Please do your share of research before posting. There is lots of material on StackExchange (as @Jalayn noted) and the web in general about reflection. I suggest you read e.g. the Java Tutorial on Reflection and come back after that if you have any more concrete questions. – Péter Török Dec 8 '11 at 8:49
There has got to be a million dupes. – DeadMG Dec 8 '11 at 8:53
More than a few professional programmers would answer "as rarely as possible, maybe even never." – Ross Patterson Apr 2 '13 at 23:30
up vote 22 down vote accepted
  • Reflection is much slower than just calling methods by their name, because it has to inspect the metadata in the bytecode instead of just using precompiled addresses and constants.

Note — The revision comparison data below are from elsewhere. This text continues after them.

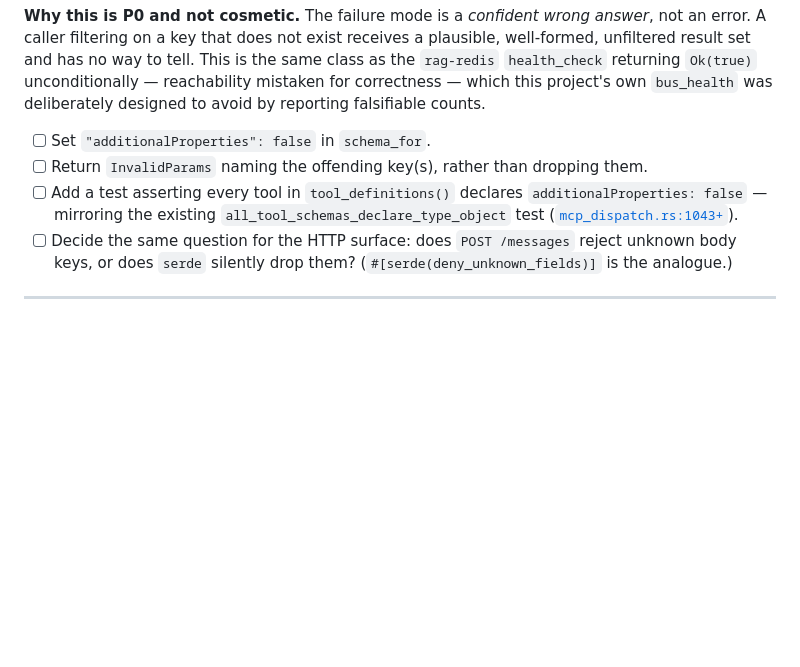
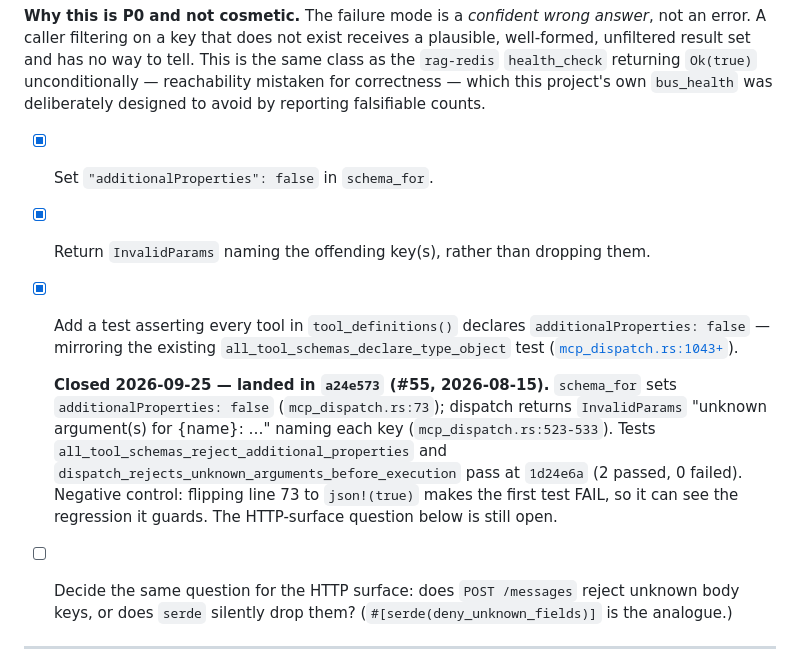
Before and after one commit to David-Martel/agent-hub, a Markdown page: mcp-schema-defects.TODO.md, the part around the change. GitHub-like rendering; blank space fills up the shorter version.

Commit message:
docs(todo): close the three MCP unknown-argument items that #55 landed (#71)
mcp-schema-defects.TODO.md still listed three P0 items as open. All three
landed in a24e573 (#55, 2026-08-15):

- schema_for sets additionalProperties: false.
- dispatch returns InvalidParams naming each unknown key.
- the all-tools additionalProperties test exists.

Evidence at 1d24e6a:
- all_tool_schemas_reject_additional_properties and
  dispatch_rejects_unknown_arguments_before_execution pass (2 passed,
  0 failed).
- Negative control: changing json!(false) to json!(true) on line 73 makes
  the first test fail, so the test can see the regression it guards.

The HTTP-surface question in the same section stays open.

Agent: claude

Co-authored-by: Claude Opus 5.5 (1M context) <noreply@anthropic.com>

```diff
--- a/mcp-schema-defects.TODO.md
+++ b/mcp-schema-defects.TODO.md
@@ -53,12 +53,20 @@ result set and has no way to tell. This is the same class as the `rag-redis` `he
 returning `Ok(true)` unconditionally — reachability mistaken for correctness — which this project's
 own `bus_health` was deliberately designed to avoid by reporting falsifiable counts.
 
-- [ ] Set `"additionalProperties": false` in `schema_for`.
-- [ ] Return `InvalidParams` naming the offending key(s), rather than dropping them.
-- [ ] Add a test asserting every tool in `tool_definitions()` declares
+- [x] Set `"additionalProperties": false` in `schema_for`.
+- [x] Return `InvalidParams` naming the offending key(s), rather than dropping them.
+- [x] Add a test asserting every tool in `tool_definitions()` declares
       `additionalProperties: false` — mirroring the existing
       `all_tool_schemas_declare_type_object` test
       ([`mcp_dispatch.rs:1043+`](./crates/agent-bus-core/src/mcp_dispatch.rs)).
+
+  **Closed 2026-09-25 — landed in `a24e573` (#55, 2026-08-15).** `schema_for` sets
+  `additionalProperties: false` (`mcp_dispatch.rs:73`); dispatch returns `InvalidParams`
+  "unknown argument(s) for {name}: …" naming each key (`mcp_dispatch.rs:523-533`). Tests
+  `all_tool_schemas_reject_additional_properties` and
+  `dispatch_rejects_unknown_arguments_before_execution` pass at `1d24e6a` (2 passed, 0 failed).
+  Negative control: flipping line 73 to `json!(true)` makes the first test FAIL, so it can see
+  the regression it guards. The HTTP-surface question below is still open.
 - [ ] Decide the same question for the HTTP surface: does `POST /messages` reject unknown body
       keys, or does `serde` silently drop them? (`#[serde(deny_unknown_fields)]` is the analogue.)
 
```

  • Reflection is also more powerful: you can retrieve the definition of a protected or final member, remove the protection and manipulate it as if it had been declared mutable! Obviously this subverts many of the guarantees the language normally makes for your programs and can be very, very dangerous.

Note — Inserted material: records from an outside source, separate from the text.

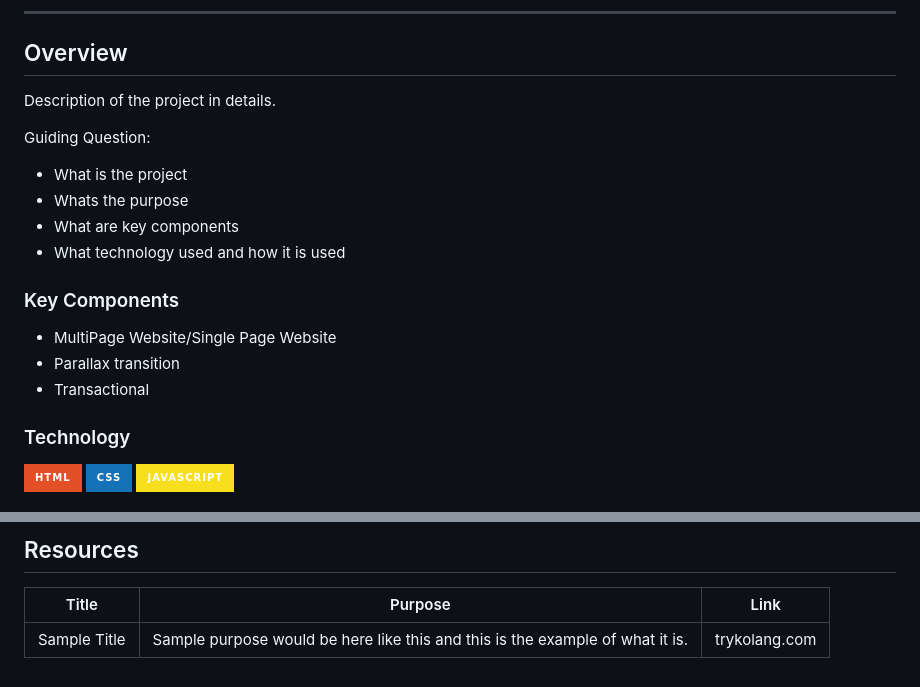
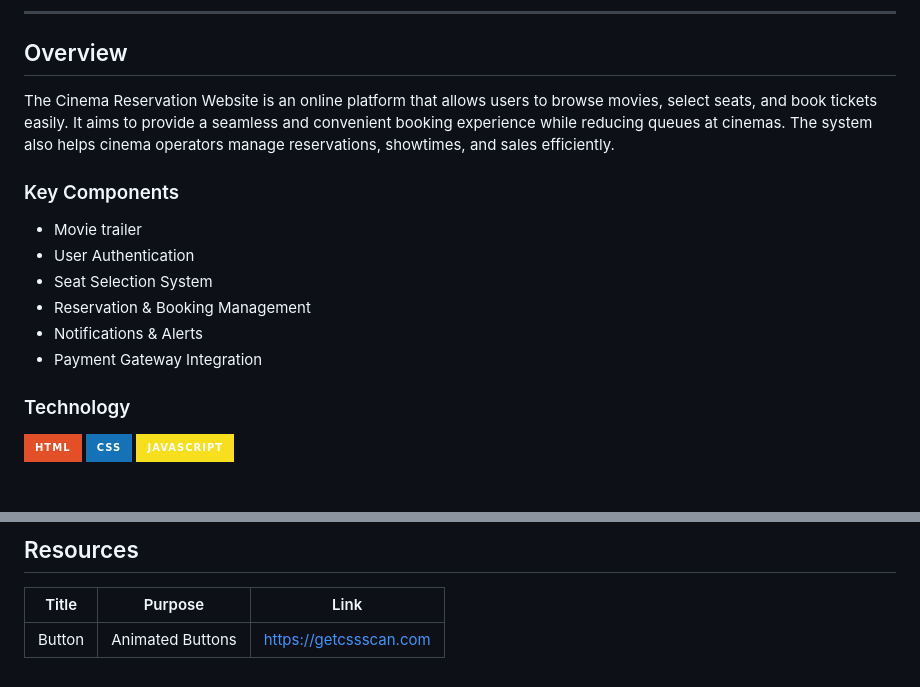
Before and after one commit to skob9/AWD-Seatwork-1-3-BS-25, a Markdown page: readme.md, 2 parts joined by grey strips. Drawn GitHub-style; badges without logos.

Commit message:
docs(readme): i updated the readme

```diff
--- a/readme.md
+++ b/readme.md
@@ -57,21 +47,15 @@
 
 ## Overview
 
-<!-- TODO: To be changed -->
-<!-- The following are just sample -->
-Description of the project in details.
-
-Guiding Question:
-- What is the project
-- Whats the purpose
-- What are key components
-- What technology used and how it is used
+The Cinema Reservation Website is an online platform that allows users to browse movies, select seats, and book tickets easily. It aims to provide a seamless and convenient booking experience while reducing queues at cinemas. The system also helps cinema operators manage reservations, showtimes, and sales efficiently.
 
 ### Key Components
-<!-- TODO: List of Key Components -->
-<!-- The following are just sample -->
-- MultiPage Website/Single Page Website
-- Parallax transition
-- Transactional
+
+- Movie trailer
+- User Authentication
+- Seat Selection System
+- Reservation & Booking Management
+- Notifications & Alerts
+- Payment Gateway Integration
 
 ### Technology
@@ -120,3 +102,3 @@ WD-ProjectName
 | Title | Purpose | Link |
 |-|-|-|
-| Sample Title | Sample purpose would be here like this and this is the example of what it is. | trykolang.com |
+| Button | Animated Buttons | https://getcssscan.com |
```
Also changed, not shown: other parts of readme.md (+3 -15 lines).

  • And this pretty much explains when you would use it. Ordinarily, don't. If you want to call a method, just call it. If you want to mutate a member, just declare it mutable instead of going behind the compile's back.

One useful real-world use of reflection is when writing a framework that has to interoperate with user-defined classes, where th framework author doesn't know what the members (or even the classes) will be. Reflection allows them to deal with any class without knowing it in advance. For instance, I don't think it would be possible to write a complex aspect-oriented librory without reflection.

As another example, JUnit used to use a trivial bit of reflection: it enumerates all methods in your class, assumes that all those called testXXX are test methods, and executes only those. But this can now be done better with annotations instead, and in fact JUnit 4 has largely moved to annotations instead.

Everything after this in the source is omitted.